That being said, the sight of my first butterfly of the season, the pastel colored Clouded Sulphur, was rather perfect in my book.
Thanks for once again taking the time to teach me a few lessons . . . lessons from the Earth on this, your day, Earth Day 2019.
I don’t know the why of it, but it seems that each year when we plan to put the lawn furniture away, the forecast either includes wind gusts or snow. Well, yesterday it snowed. Not a lot of snow, mind you. But enough.
It was, however, melting quickly when we stopped by camp to begin our autumn chores.
Upon our return home, I diverted my attention for a bit and headed off into the woods, where much to my delight, tracking opportunities made themselves known. Though I didn’t see any of the creators, I smiled with the knowledge that I can share this land with them. Along the way I found a porcupine track pattern,
plus a coyote with a stride of about nineteen inches (when you don’t take a tape measure it pays to improvise),

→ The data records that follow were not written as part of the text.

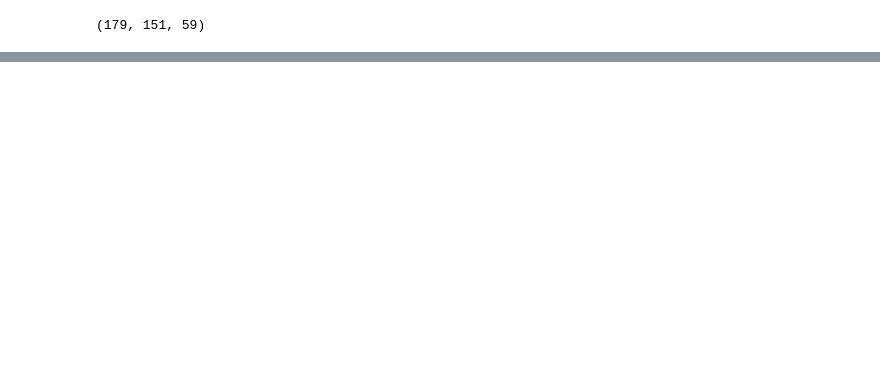
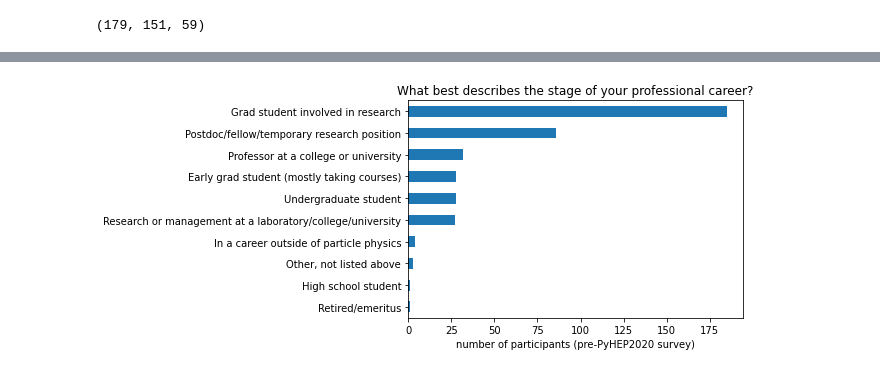
Before and after one commit to jpivarski-talks/2021-02-24-reload-statistics, a Jupyter notebook: analyze-pyhep2020.ipynb, the cells around one changed output, grey strips where cells are left out. Cells and saved outputs as stored; diff of their text form; code cells hidden in the pictures; blank space fills up the shorter version.

```diff
--- a/analyze-pyhep2020.ipynb
+++ b/analyze-pyhep2020.ipynb
@@ -777,0 +408,9 @@ plt.xlabel("number of participants (post-PyHEP2020 survey)");
+# %%
+ax = pre["Professional life: What best describes the stage of your professional career?"].value_counts(ascending=True).plot.barh()
+plt.title("What best describes the stage of your professional career?")
+plt.xlabel("number of participants (pre-PyHEP2020 survey)")
+ax.get_figure().savefig("PLOTS-pyhep/pyhep-stage-of-career.svg")
+ax.get_figure().savefig("PLOTS-pyhep/pyhep-stage-of-career.pdf")
+ax.get_figure().savefig("PLOTS-pyhep/pyhep-stage-of-career.png")
+# %% [output]
+[figure, added]
```
Also changed, not shown: parts of 67 cells of this notebook, 32 other files.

and my favorite for this first tracking day of the season . . . a snowshoe lobster–I mean hare.
Another favorite sighting, which I spied a few times–rather fresh moose scat the size of chocolate nuggets. (And no, I didn’t collect it to make jewelry. ;-))
As I moved, I left behind my own tracks and wondered if the mammals looked at those and knew I’d passed by. “Middle-aged female, the one who stalks us,” they might comment if they could talk. But really, it’s by my scent that they probably know me best. “Stinky middle-aged female . . .”
It wasn’t just tracks that caught my attention. The snow, spotted with tree drips, enhanced the color and borders of the foliage, making each leaf stand out.
In contrast, a more muted tapestry formed where foliage was trapped in slush-topped puddles.
And then there were those leaves turned upside down. I was fascinated by the variation of size in the water drops left behind as the snow melted. Every dot enhanced the pastel back-side colors . . .
and acted as a scope by showing off segments of venation.
Patterns changed depending on the shape of the structure to which they clung.
And all were momentary for each drop eventually did what they do . . . dripped.
While I admired the beauty, I wondered about the goldenrod that still bloomed and reminded me that though it had snowed and we’ve had some rather cold days, today was a bit warmer and it’s not winter yet. But those cold temps of a few days ago, I think they caught some by surprise, including this tachinid fly that dangled from another flower stalk.
And several times I found hickory tussock moth caterpillars frozen in place. While I admired the way the melted snow drops clung to the hair, I wondered about what I was seeing. Was it a shed skin? Or had this caterpillar been taken by surprise with weather conditions?
If you know, please enlighten me.
As it was, I needed to finish my wander for there was more furniture to put away on the homefront.
And when we opened the cellar hatch door to store the table and chair downstairs, another discovery was made . . . an Eastern red-backed salamander on top of the first step.
The day probably should have been named “Day After the First Snow Storm of the Season” but instead it was our “Put the Lawn Furniture Away Holiday.” Not everyone celebrates this day, but we do because as exciting as it is to bring the furniture out in the spring, it’s equally exciting to put it away and anticipate the coming season. Oh, and when we pull it again in the spring, you can trust that it will snow at least one more time.